ST PETERSBURG, Fla.—The baseball gods were looking down on the White Sox and laughing loudly Sunday afternoon at Tropicana Field.
Frank Thomas was given a chance to redeem himself for not sliding into home plate Saturday, a decision that led to criticism from manager Jerry Manuel and teammate Carlos Lee. While Thomas managed to get his uniform dirty this time with a textbook slide into the plate, he was thrown out by 10 feet, which Manuel called a turning point in the Sox's 10-3 loss to Tampa Bay.
"He's tough to score," manager Jerry Manuel said. "I've been [a third-base coach] and I know there are times when a team is not doing anything and you want to try to do something to help. But that might not have been a good time."
After Joe Crede's RBI single gave the Sox a 2-1 lead in the sixth, Royce Clayton singled to right with one out and two on. Third-base coach Wallace Johnson sent Thomas home from third, and he was easily thrown out by right fielder Jason Conti.
The Sox ended the inning with the one-run lead, but back-to-back home runs off Mark Buehrle by Aubrey Huff and Jared Sandberg in the bottom half of the inning put the Devil Rays back on top, and the Sox were soon cooked.
Did Johnson think about holding up Thomasone of his slowest runnersin a one-run game?
"Why?" Johnson replied. "Was I supposed to?"
Johnson was informed Manuel had suggested he should have.

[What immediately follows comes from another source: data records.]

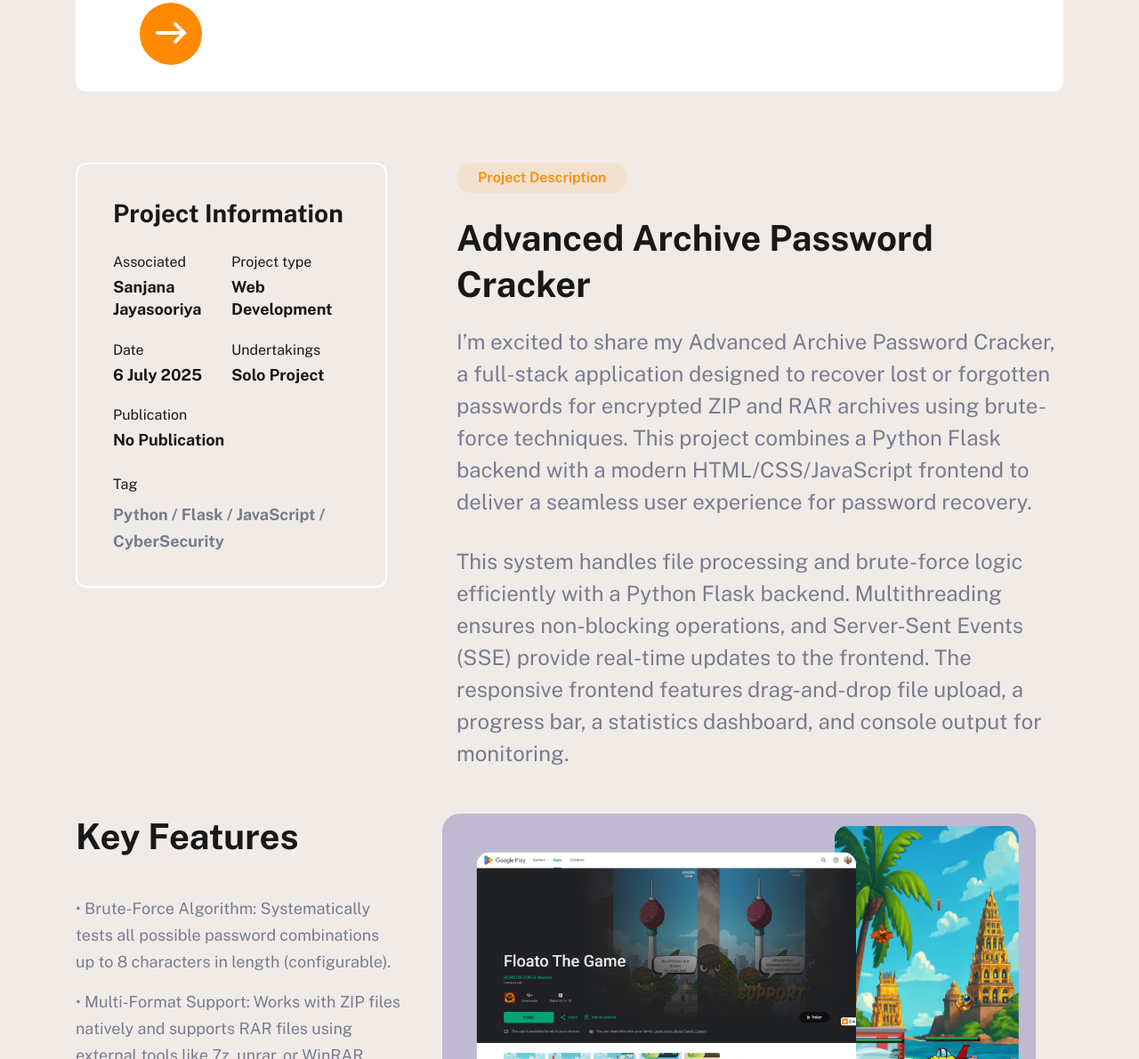
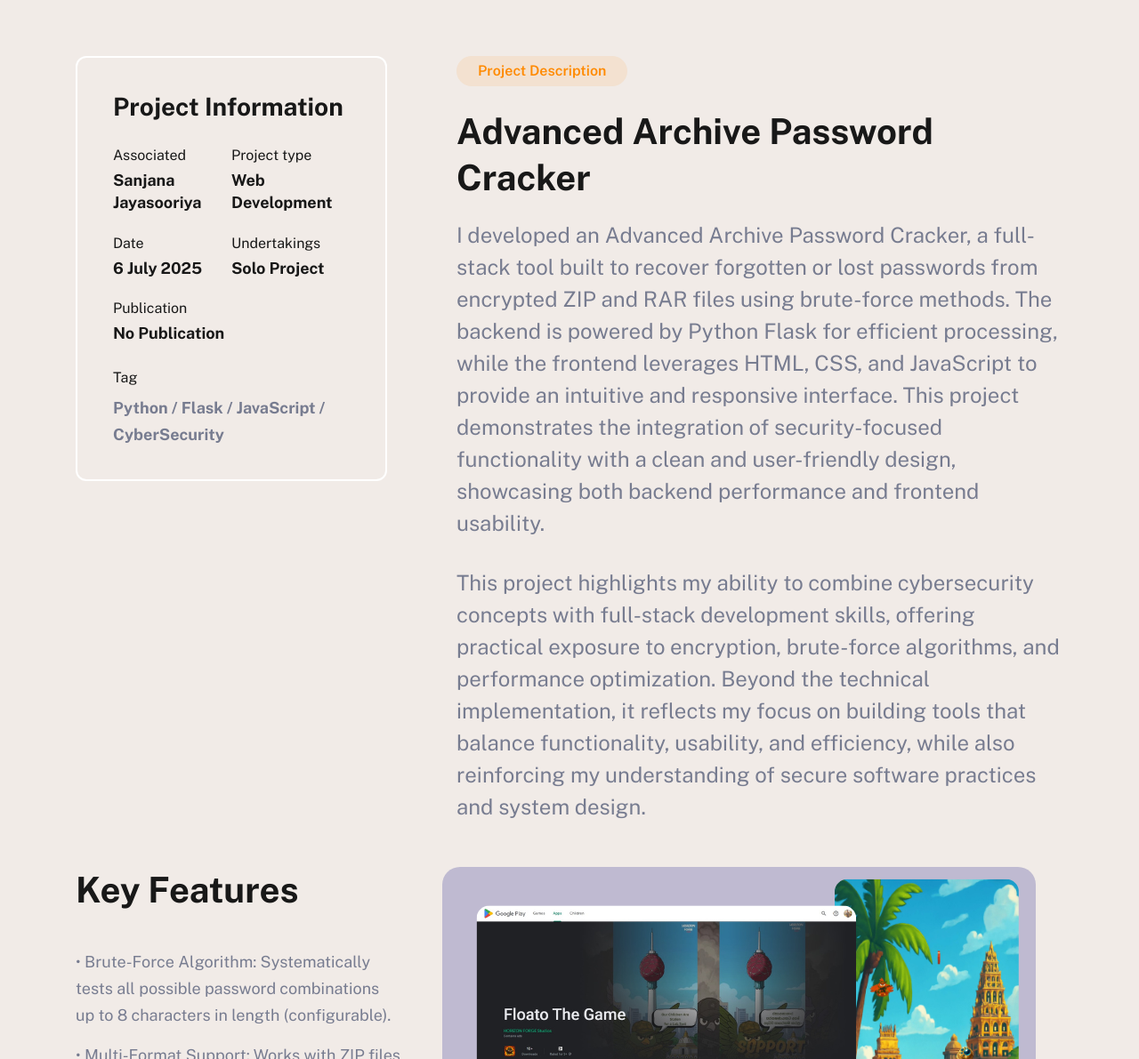
Before and after one commit to SanjanaJaya/modern-portfolio, a plain HTML site: page rarcracker.html in a window 1280 px wide. Shown: the part 1609-2800 px from the top of the page at 89% size. Drawn offline with nearby package versions, Linux system fonts and the light colour scheme; files whose address does not match are found by name.

Commit message:
Update rarcracker.html

```diff
--- a/rarcracker.html
+++ b/rarcracker.html
@@ -173,7 +173,7 @@
 					<div class="row align-items-center">
 						<div class="col-lg-9 pe-lg-0">
 							<div class="page-title-wrapper text-xl-start text-center mb-40">
-								<h2 class="page-title mb-10 lh-1">Advanced Archive Password <span class="ms-xl-5 ps-xxl-5">Cracker</span>
+								<h2 class="page-title mb-10 lh-1">RAR Password <span class="ms-xl-5 ps-xxl-5">Cracker</span>
 								</h2>
 								<nav class="d-none" aria-label="breadcrumb">
 									<ul class="breadcrumb list-none justify-content-center justify-content-md-start">
@@ -278,8 +278,8 @@
 							<div class="text-wrapper-one ps-xl-5 mb-50">
 								<div class="upper-title mb-25" id="description">Project Description</div>
 								<h2 class="section-title mb-20">Advanced Archive Password Cracker</h2>
-								<p>I’m excited to share my Advanced Archive Password Cracker, a full-stack application designed to recover lost or forgotten passwords for encrypted ZIP and RAR archives using brute-force techniques. This project combines a Python Flask backend with a modern HTML/CSS/JavaScript frontend to deliver a seamless user experience for password recovery.</p>
-								<p>This system handles file processing and brute-force logic efficiently with a Python Flask backend. Multithreading ensures non-blocking operations, and Server-Sent Events (SSE) provide real-time updates to the frontend. The responsive frontend features drag-and-drop file upload, a progress bar, a statistics dashboard, and console output for monitoring.</p>
+								<p>I developed an Advanced Archive Password Cracker, a full-stack tool built to recover forgotten or lost passwords from encrypted ZIP and RAR files using brute-force methods. The backend is powered by Python Flask for efficient processing, while the frontend leverages HTML, CSS, and JavaScript to provide an intuitive and responsive interface. This project demonstrates the integration of security-focused functionality with a clean and user-friendly design, showcasing both backend performance and frontend usability.</p>
+								<p>This project highlights my ability to combine cybersecurity concepts with full-stack development skills, offering practical exposure to encryption, brute-force algorithms, and performance optimization. Beyond the technical implementation, it reflects my focus on building tools that balance functionality, usability, and efficiency, while also reinforcing my understanding of secure software practices and system design.</p>
 							</div>
 						</div>
 					</div>
```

"I can always be second-guessed as a third-base coach," Johnson said. "In retrospect, I would say, 'Yeah, well I should've held him and kept the inning going.' But we had a ground ball that was hit to the right side. I'm thinking with the secondary jump that Frank would be able to make it. But I was probably wrong by sending him."
Johnson conceded he had sent Thomas home from second Saturday in the now infamous "non-slide" to try to jump-start the offense.
"I think it might have been a layover in my mind, [thinking] 'Hey, OK, this time he can do it,'" Johnson said.
OK. So should Johnson have sent Thomas on Saturday with the Sox trailing 6-0?
"Yes," he said. "If he had slid, he would've been safe. I think he was safe anyway, but if he slides in, he's definitely safe."
Thomas was unavailable for comment afterward.
Buehrle (14-8) and Rocky Biddle combined to give up six runs in the seventh inning, putting the game out of reach. It was the fourth straight game Sox pitchers have allowed five or more runs in a single inning.
Buehrle allowed five runs on 11 hits in 61/3 innings, while Biddle was tattooed for four runs on four hits while recording only one out.
The Sox stranded 11 runners, and have left 37 men on base in the first three games of the series. They came in hitting .259 with two outs and runners in scoring position, and .186 with two outs and the bases loaded.
"That's been our Achilles' heel," Manuel said.